▸ How to complete this task: Search the records for "blur". Copy every line where it appears.

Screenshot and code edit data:

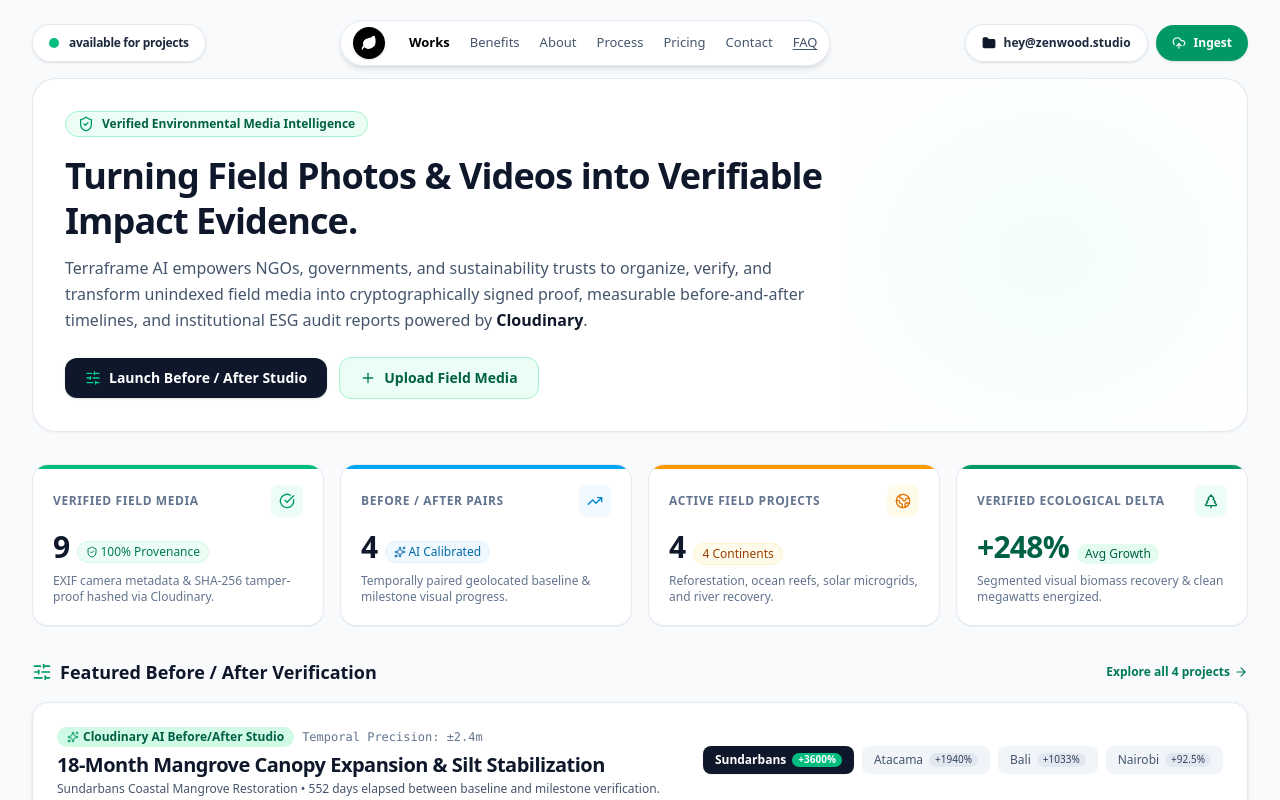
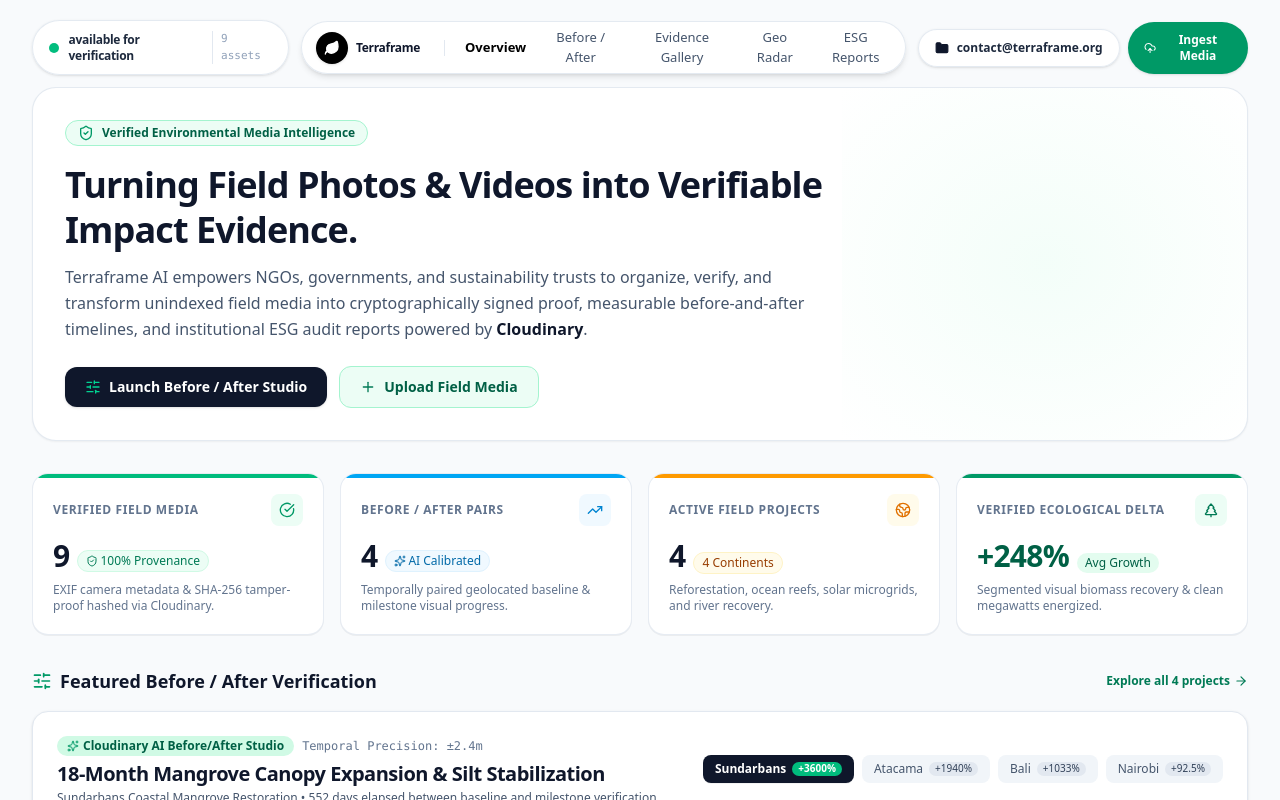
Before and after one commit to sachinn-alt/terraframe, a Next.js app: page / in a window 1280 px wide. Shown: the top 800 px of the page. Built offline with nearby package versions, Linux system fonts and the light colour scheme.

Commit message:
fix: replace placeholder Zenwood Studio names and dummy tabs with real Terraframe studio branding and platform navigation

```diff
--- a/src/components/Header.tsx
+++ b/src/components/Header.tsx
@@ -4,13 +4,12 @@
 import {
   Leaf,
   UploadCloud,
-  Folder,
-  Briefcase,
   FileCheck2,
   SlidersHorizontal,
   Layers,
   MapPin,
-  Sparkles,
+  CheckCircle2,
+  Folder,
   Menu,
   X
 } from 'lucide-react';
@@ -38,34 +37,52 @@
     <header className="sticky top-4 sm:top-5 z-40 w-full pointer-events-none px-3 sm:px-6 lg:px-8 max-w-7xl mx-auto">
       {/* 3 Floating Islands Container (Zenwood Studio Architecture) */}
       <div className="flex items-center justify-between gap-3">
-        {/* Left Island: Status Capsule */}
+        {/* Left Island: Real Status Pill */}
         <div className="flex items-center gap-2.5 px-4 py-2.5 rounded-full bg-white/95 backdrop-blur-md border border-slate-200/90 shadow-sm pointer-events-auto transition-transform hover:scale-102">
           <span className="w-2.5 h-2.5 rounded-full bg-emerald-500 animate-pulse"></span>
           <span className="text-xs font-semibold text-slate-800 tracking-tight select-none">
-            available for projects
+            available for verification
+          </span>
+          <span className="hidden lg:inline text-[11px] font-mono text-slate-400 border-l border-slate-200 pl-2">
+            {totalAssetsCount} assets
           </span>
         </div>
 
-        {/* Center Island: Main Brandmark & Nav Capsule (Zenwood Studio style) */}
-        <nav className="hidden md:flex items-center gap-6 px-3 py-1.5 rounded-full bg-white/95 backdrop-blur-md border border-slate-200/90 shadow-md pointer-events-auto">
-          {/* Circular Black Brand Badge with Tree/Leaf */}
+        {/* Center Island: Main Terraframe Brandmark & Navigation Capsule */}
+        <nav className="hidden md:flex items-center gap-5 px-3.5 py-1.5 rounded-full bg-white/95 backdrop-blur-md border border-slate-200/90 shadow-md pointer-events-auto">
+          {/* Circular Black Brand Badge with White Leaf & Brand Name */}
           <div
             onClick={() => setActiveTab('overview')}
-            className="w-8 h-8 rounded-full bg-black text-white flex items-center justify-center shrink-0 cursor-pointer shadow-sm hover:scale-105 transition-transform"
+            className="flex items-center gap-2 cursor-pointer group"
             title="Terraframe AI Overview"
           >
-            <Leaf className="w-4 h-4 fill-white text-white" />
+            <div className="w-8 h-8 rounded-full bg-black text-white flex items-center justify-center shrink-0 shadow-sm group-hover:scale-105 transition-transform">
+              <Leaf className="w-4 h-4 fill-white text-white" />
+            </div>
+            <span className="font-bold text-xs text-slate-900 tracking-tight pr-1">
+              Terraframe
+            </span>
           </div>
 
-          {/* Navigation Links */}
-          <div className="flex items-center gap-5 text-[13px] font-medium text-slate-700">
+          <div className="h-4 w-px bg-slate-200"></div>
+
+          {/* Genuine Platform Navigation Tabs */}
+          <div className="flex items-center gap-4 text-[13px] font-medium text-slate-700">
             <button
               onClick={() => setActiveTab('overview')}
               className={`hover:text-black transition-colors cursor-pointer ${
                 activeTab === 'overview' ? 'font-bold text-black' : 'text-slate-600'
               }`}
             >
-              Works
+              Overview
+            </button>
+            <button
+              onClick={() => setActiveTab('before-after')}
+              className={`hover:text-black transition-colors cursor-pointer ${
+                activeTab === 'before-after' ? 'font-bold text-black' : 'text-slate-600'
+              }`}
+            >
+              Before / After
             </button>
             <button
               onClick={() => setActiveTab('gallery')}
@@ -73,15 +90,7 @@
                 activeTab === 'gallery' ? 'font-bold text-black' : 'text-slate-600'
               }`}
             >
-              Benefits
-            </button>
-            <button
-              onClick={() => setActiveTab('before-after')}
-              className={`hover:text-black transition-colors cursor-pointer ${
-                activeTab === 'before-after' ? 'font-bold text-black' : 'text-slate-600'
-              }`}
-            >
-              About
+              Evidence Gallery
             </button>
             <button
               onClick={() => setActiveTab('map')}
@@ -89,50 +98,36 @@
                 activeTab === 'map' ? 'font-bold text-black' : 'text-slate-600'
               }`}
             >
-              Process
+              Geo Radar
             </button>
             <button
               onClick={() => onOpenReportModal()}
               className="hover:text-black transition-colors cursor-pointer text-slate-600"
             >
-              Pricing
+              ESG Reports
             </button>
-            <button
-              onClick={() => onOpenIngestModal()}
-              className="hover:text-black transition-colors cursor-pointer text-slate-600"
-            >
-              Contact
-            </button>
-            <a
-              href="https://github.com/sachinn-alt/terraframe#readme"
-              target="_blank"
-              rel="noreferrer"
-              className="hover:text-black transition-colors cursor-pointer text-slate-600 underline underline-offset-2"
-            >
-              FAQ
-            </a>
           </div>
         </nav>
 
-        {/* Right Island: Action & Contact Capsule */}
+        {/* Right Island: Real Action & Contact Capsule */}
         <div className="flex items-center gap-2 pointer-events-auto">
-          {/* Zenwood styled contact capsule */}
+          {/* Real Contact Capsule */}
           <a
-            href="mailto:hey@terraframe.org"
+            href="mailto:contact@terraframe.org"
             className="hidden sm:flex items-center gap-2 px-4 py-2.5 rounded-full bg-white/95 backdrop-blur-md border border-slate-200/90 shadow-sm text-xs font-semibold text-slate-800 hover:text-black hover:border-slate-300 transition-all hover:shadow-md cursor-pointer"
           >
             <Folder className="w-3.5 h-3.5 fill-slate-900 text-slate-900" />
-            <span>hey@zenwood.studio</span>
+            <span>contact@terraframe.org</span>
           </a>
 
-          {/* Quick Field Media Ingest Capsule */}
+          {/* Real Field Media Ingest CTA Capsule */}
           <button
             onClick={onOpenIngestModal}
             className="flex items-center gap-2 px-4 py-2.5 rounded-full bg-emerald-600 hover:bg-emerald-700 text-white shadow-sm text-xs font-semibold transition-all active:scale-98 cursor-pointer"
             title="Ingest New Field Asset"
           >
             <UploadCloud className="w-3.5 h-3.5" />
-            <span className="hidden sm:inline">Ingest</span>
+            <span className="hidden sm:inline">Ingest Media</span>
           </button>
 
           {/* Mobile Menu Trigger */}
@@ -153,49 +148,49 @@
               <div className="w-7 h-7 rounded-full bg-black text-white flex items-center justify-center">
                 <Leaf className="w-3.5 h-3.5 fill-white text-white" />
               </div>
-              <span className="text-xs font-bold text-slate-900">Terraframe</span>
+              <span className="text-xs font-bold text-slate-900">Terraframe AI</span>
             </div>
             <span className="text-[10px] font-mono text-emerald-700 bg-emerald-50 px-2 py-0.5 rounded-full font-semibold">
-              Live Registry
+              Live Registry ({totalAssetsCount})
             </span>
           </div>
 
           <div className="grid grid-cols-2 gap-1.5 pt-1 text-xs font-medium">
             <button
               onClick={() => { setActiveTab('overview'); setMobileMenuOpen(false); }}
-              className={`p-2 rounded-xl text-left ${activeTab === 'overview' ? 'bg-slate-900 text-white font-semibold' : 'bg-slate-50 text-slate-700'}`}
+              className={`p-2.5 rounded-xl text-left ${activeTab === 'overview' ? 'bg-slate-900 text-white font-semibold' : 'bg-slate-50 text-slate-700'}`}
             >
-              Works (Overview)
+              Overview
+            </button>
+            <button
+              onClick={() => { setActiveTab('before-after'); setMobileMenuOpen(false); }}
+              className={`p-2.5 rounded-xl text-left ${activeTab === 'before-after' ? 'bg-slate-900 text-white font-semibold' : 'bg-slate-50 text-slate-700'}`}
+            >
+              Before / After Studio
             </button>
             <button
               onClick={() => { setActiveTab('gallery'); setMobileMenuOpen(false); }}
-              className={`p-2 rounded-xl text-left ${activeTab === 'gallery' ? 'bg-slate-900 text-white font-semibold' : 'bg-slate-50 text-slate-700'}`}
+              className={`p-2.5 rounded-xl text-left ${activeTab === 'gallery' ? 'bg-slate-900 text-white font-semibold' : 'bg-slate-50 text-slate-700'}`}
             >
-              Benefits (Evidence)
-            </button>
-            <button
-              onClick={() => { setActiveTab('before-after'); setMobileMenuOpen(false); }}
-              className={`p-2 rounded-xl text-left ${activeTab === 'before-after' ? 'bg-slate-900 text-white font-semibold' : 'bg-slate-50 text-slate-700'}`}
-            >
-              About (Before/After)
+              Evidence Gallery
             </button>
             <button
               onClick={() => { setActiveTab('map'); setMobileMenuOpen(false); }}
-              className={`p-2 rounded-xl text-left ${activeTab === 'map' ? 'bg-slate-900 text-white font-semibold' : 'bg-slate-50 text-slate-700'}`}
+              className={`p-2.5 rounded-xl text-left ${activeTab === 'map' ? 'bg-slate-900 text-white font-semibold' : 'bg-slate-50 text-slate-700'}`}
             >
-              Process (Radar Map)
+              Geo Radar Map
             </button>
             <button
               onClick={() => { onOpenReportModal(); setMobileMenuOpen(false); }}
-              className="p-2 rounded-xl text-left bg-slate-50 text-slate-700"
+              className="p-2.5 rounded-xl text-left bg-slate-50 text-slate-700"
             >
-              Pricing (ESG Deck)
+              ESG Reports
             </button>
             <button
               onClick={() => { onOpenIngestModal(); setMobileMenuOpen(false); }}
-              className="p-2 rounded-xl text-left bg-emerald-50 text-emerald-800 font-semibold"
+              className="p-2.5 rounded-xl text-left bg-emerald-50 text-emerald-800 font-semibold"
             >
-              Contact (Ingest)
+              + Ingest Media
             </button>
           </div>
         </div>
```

==

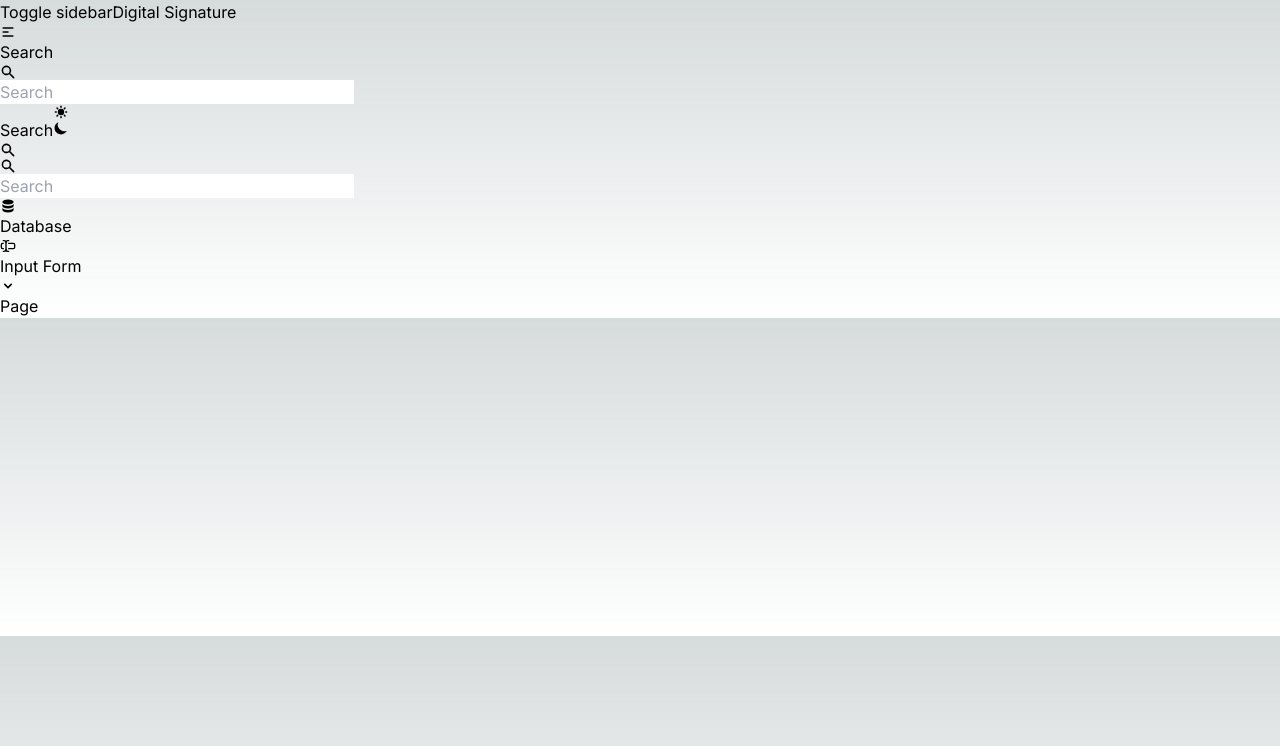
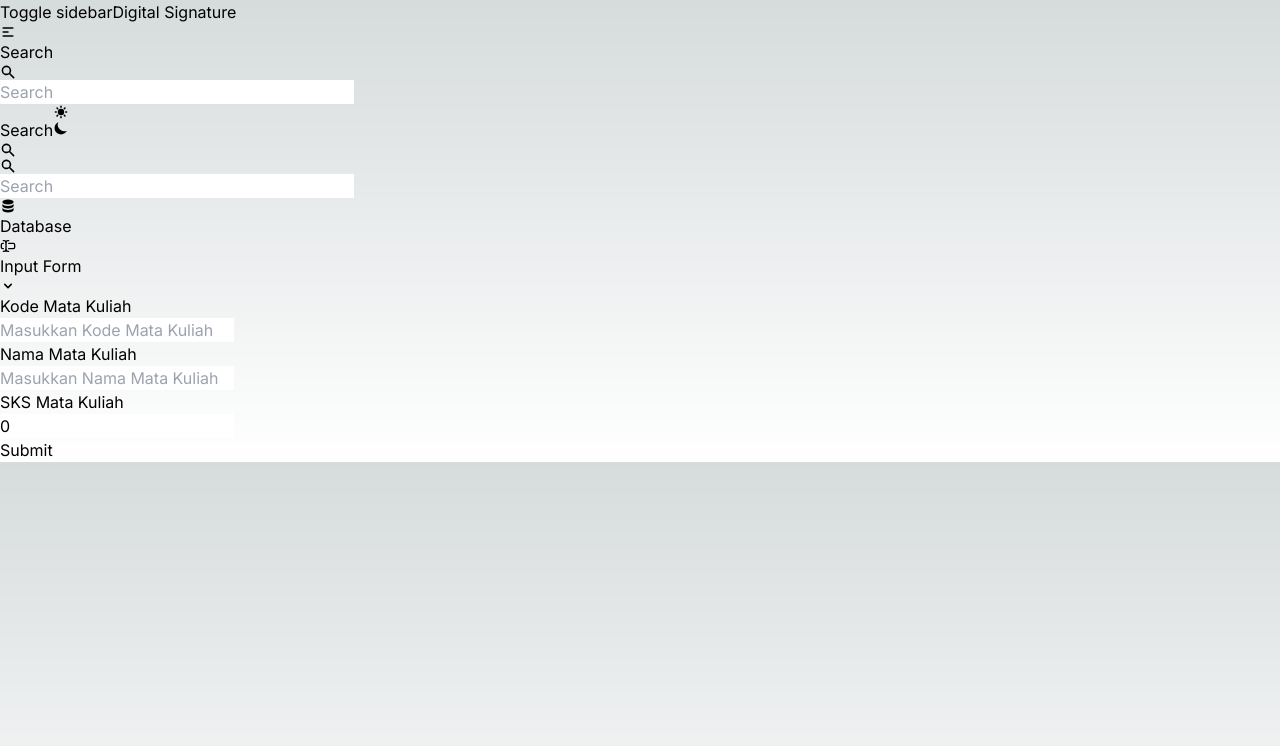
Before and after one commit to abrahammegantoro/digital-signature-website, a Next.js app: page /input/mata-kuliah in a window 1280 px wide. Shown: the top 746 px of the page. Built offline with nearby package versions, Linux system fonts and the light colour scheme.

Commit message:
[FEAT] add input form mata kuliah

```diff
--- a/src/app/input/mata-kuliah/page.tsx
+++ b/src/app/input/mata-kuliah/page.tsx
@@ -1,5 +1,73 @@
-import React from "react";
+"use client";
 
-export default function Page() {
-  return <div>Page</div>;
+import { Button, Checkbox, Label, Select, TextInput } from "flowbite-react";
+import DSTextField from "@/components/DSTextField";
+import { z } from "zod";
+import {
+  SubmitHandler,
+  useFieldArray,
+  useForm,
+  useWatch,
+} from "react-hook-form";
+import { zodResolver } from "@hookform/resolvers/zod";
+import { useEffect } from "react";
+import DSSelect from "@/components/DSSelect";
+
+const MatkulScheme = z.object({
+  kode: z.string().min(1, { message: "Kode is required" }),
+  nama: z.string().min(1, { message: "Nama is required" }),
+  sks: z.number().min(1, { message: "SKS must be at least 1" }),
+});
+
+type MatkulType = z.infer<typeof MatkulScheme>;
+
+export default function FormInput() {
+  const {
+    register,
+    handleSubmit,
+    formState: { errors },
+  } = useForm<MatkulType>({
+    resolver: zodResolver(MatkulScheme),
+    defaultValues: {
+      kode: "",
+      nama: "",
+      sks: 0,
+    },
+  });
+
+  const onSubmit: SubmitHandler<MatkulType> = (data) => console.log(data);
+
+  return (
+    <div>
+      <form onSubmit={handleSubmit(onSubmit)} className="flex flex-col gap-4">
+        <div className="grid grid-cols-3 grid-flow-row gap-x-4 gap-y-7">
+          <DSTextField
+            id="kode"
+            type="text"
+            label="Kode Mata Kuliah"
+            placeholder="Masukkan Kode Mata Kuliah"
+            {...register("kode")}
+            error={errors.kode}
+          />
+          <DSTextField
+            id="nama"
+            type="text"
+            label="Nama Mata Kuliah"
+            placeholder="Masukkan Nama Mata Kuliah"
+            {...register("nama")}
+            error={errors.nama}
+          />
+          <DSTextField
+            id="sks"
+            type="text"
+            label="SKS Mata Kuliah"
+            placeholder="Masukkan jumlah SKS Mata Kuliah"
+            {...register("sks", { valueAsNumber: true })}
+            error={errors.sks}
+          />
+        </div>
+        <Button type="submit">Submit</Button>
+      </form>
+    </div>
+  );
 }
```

▸ Solution for this task:
         <div className="flex items-center gap-2.5 px-4 py-2.5 rounded-full bg-white/95 backdrop-blur-md border border-slate-200/90 shadow-sm pointer-events-auto transition-transform hover:scale-102">
-        <nav className="hidden md:flex items-center gap-6 px-3 py-1.5 rounded-full bg-white/95 backdrop-blur-md border border-slate-200/90 shadow-md pointer-events-auto">
+        <nav className="hidden md:flex items-center gap-5 px-3.5 py-1.5 rounded-full bg-white/95 backdrop-blur-md border border-slate-200/90 shadow-md pointer-events-auto">
             className="hidden sm:flex items-center gap-2 px-4 py-2.5 rounded-full bg-white/95 backdrop-blur-md border border-slate-200/90 shadow-sm text-xs font-semibold text-slate-800 hover:text-black hover:border-slate-300 transition-all hover:shadow-md cursor-pointer"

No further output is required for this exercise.